Collective wisdom

By Leslie Campbell, March 2012

The A-word and other tales of participatory democracy.

There’s a global movement afoot—participatory democracy—which empowers people to play a more central role in directly shaping their communities. You can see it erupting in everything from communities that engage in participatory budgeting and “conversation cafés” to the occupy movement. It generally involves large assemblies of ordinary citizens coming together to learn about and discuss issues, and eventually decide on action. 

While participatory democracy might be a bit cumbersome and slow, its benefits are numerous and deep: inclusivity and engagement, higher quality of life, greater transparency, accountability and trust.

When citizens are cut out of decision-making—or debate is short-circuited—the decisions made usually backfire in a costly way. The HST and Juan de Fuca lands sagas are great examples of how top-down decision-making can squander time, resources and trust. So is the City of Victoria’s initial decision to forego a referendum on the Johnson Street Bridge—and its recent rejection of the option citizens voted for (why bother voting?) around garbage pickup. With such potentially divisive issues as a deer cull and the $1-billion LRT proposal on the horizon at the CRD level, a more participatory approach might prove very helpful.

The government’s best role in this new paradigm is to help create structures and processes through which the ideas of citizens can be heard early on, rather than after key decisions are made, as is so often the case. Thorough discussion would be encouraged by politicians and bureaucrats, knowing that the best decisions are those arrived at slowly, almost organically, through dialogue among a broad spectrum of well-informed citizens.

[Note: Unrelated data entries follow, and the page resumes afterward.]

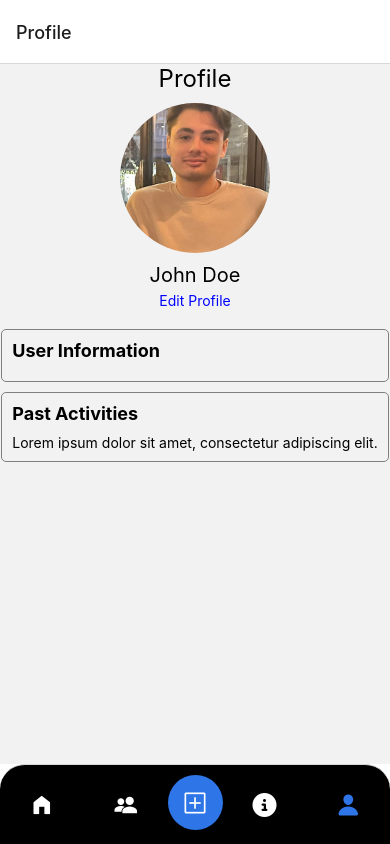
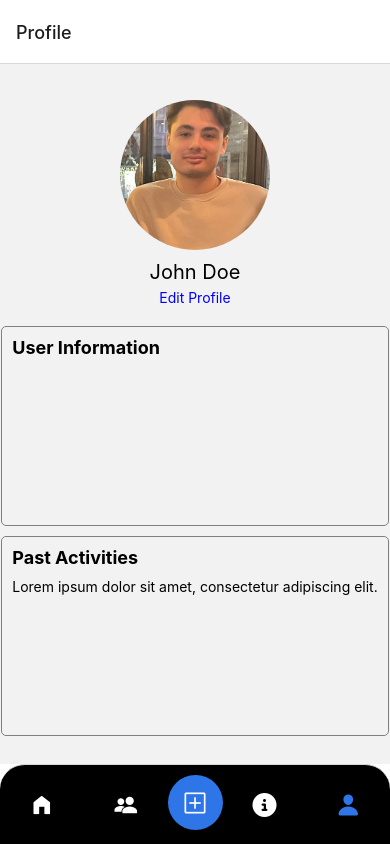
Before and after one commit to onatzgn/YUSOS-GitHub, a React Native app: screen /Profil in a window 390 px wide. Built offline with nearby package versions, Linux system fonts and the light colour scheme.

Commit message:
altan profil deneme2

```diff
--- a/src/screens/ProfileScreen/IndexP.tsx
+++ b/src/screens/ProfileScreen/IndexP.tsx
@@ -20,8 +20,9 @@ const ProfileScreen = () => {
   };
 
   return (
-    <View style={styles.container}>
-      <Text style={styles.heading}>Profile</Text>
+    <ScrollView contentContainerStyle={styles.container}>
+      <View>
+        <Text> </Text>
         <View style={styles.profileContainer}>
           <TouchableOpacity onPress={changeProfileImage}>
             <Image source={userInfo.profileImage} style={styles.profileImage} />
@@ -32,7 +33,6 @@ const ProfileScreen = () => {
             <Text style={styles.editProfileText}>Edit Profile</Text>
           </TouchableOpacity>
         </View>
-      <ScrollView style={styles.scrollView}>
         <View style={styles.infoContainer}>
           <Text style={styles.infoHeading}>User Information</Text>
           {/* Kullanıcı bilgilerinin gösterileceği kutu buraya eklenebilir */}
@@ -42,8 +42,8 @@ const ProfileScreen = () => {
           {/* Kullanıcının katıldığı geçmiş faaliyetlerin gösterileceği kutu buraya eklenebilir */}
           <Text>Lorem ipsum dolor sit amet, consectetur adipiscing elit.</Text>
         </View>
+      </View>
     </ScrollView>
-    </View>
   );
 };
 
--- a/src/screens/ProfileScreen/styles.ts
+++ b/src/screens/ProfileScreen/styles.ts
@@ -38,6 +38,7 @@ export default StyleSheet.create({
     borderRadius: 5,
     padding: 10,
     marginBottom: 10,
+    height: 10 * 20, // 10 satırlık yükseklik
   },
   infoHeading: {
     fontSize: 18,
@@ -50,6 +51,7 @@ export default StyleSheet.create({
     borderRadius: 5,
     padding: 10,
     marginBottom: 10,
+    height: 10 * 20, // 10 satırlık yükseklik
   },
   activitiesHeading: {
     fontSize: 18,
```
Lines whose indentation alone changed are shown as unchanged.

Recently I witnessed a great example of bottom-up citizen engagement at “A Conversation about Amalgamation,” instigated by five local citizens (including Victoria city councillor Shellie Gudgeon) who sensed Victorians wanted to start conversing about the A-word, even if their elected representatives didn’t. The energy of the 200 people in the gym at SJ Willis was palpable. The set-up of 15 or more round tables with 8-10 people apiece, facilitated conversation. At my table, we each took up to two minutes to address such questions as “What don’t we know?” and “What can we share?” As one organizer explained, “These questions were presented in the hopes that the attendees would be able to transcend dualistic ‘pro/con’ discussions.”

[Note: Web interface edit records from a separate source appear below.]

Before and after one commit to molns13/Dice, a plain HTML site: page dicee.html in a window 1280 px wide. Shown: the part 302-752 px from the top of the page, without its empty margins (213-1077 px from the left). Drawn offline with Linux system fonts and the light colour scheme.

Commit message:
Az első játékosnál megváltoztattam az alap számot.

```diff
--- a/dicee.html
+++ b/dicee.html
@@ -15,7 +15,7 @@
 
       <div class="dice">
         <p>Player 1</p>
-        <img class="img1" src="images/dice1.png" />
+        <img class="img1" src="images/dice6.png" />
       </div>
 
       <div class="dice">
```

My table mates, and others during the wrap-up, made many astute comments and I left the gathering feeling both more informed and less decided about amalgamation than when I went in the door. Though I can see advantages to consolidating our municipal efforts, especially on transportation and policing, we don’t know enough about (for example) the costs of amalgamation. But it was a start, and a good one, a breath of fresh air. Knowing this community can spontaneously engage without being led or paid, and tackle a complex issue like amalgamation is exciting. (See for a description of the event.)

Another event I attended in the past month (sponsored by Vancity, Transition Victoria, and Focus) showed how local citizens are ready to take action around the question: Why can’t we invest our money in local enterprises in the same manner we do RRSPs? Small farms and businesses, affordable rental housing units, and other social needs could be nurtured through such means. We already have community micro-lending, but we need more options for people to invest locally and the tax breaks to encourage them.

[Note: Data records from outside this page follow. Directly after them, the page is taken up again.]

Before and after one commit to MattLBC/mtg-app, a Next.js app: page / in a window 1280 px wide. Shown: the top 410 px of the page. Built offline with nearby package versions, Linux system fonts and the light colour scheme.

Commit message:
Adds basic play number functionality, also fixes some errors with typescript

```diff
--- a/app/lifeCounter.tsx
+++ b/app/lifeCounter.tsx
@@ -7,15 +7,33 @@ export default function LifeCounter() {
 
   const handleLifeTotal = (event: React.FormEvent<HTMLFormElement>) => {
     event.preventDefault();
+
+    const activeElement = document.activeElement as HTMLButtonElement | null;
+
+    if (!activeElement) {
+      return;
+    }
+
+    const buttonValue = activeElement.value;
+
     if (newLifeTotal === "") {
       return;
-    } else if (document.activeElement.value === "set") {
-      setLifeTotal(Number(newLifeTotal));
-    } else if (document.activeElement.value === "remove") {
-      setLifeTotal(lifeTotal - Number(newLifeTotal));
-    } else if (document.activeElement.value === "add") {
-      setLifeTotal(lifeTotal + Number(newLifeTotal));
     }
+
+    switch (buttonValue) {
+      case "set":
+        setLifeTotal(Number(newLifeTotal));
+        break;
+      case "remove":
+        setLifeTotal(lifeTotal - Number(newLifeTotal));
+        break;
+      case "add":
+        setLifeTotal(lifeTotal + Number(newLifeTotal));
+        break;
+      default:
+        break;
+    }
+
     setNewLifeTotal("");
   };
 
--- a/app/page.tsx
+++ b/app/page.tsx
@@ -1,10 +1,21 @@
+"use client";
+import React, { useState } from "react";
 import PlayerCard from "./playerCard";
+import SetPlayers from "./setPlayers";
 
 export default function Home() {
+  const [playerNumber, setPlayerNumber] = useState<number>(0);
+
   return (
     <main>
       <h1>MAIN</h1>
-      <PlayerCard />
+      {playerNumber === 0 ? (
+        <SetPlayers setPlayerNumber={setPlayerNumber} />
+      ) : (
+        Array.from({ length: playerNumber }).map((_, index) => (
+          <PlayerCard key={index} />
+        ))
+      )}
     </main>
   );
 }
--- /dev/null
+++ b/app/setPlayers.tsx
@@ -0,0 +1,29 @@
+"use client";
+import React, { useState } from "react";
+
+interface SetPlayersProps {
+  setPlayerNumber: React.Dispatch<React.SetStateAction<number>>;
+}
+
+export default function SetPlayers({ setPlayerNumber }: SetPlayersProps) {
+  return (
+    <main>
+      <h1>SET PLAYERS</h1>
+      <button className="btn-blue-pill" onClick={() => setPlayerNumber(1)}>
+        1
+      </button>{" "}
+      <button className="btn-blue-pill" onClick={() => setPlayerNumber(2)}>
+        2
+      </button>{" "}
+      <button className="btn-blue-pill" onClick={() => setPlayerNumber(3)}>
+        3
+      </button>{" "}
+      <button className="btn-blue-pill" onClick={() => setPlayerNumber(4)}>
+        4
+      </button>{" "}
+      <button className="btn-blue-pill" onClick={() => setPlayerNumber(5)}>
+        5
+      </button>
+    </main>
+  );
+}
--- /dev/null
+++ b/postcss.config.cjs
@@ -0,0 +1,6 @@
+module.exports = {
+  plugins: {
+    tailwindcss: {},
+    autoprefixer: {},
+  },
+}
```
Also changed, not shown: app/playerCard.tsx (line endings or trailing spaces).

The economic resiliency that would flow from such a move is obvious. Over 200 people came out to learn about the possibilities. Some seemed ready to invest. Many signed up to be kept informed or get involved and it looks like at least one fund, initiated by the Community Social Planning Council, will launch about a year from now.

This event, too, proved to me that Victoria’s citizens are keen to co-create this community in a way that is sensible and sustainable, that serves us all well. 

At yet another event, I witnessed over 150 people come together to strategize how to change the way Victoria City Police engage with the street community. The Vancouver Island Public Research Group hosted it, but the citizens in attendance came up with the strategies through a half-dozen conversation circles. See Gordon O’Connor’s article in this edition for more background.

Readers will likely be able to tell me of more instances of participatory democracy at work right here in Victoria. Something I’d love to see is what’s called “participatory budgeting,” which is used in over 100 cities world-wide to choose priorities for capital expenditures in municipal budgets or other public bodies (see Toronto Community Housing has been using the process for eight years. Each year the tenants of the city’s public housing projects generate and ultimately decide on ideas for how to apportion the budget—last year it amounted to $9 million divvied up among 150 projects all dreamed up and decided upon by the tenants. As its website notes: “It’s about more than sharing power. It’s also about increasing transparency, accountability, understanding and social inclusion.” People love it.

Given the turbulence of these times, the looming infrastructure expenses and other competing needs, broadening the decision-making among more Victorians makes sense. It’s comforting to know there are tested models.

Leslie Campbell is the editor and founder of Focus. She is thankful to all those who became Supporting Subscribers last month—and for their encouraging words.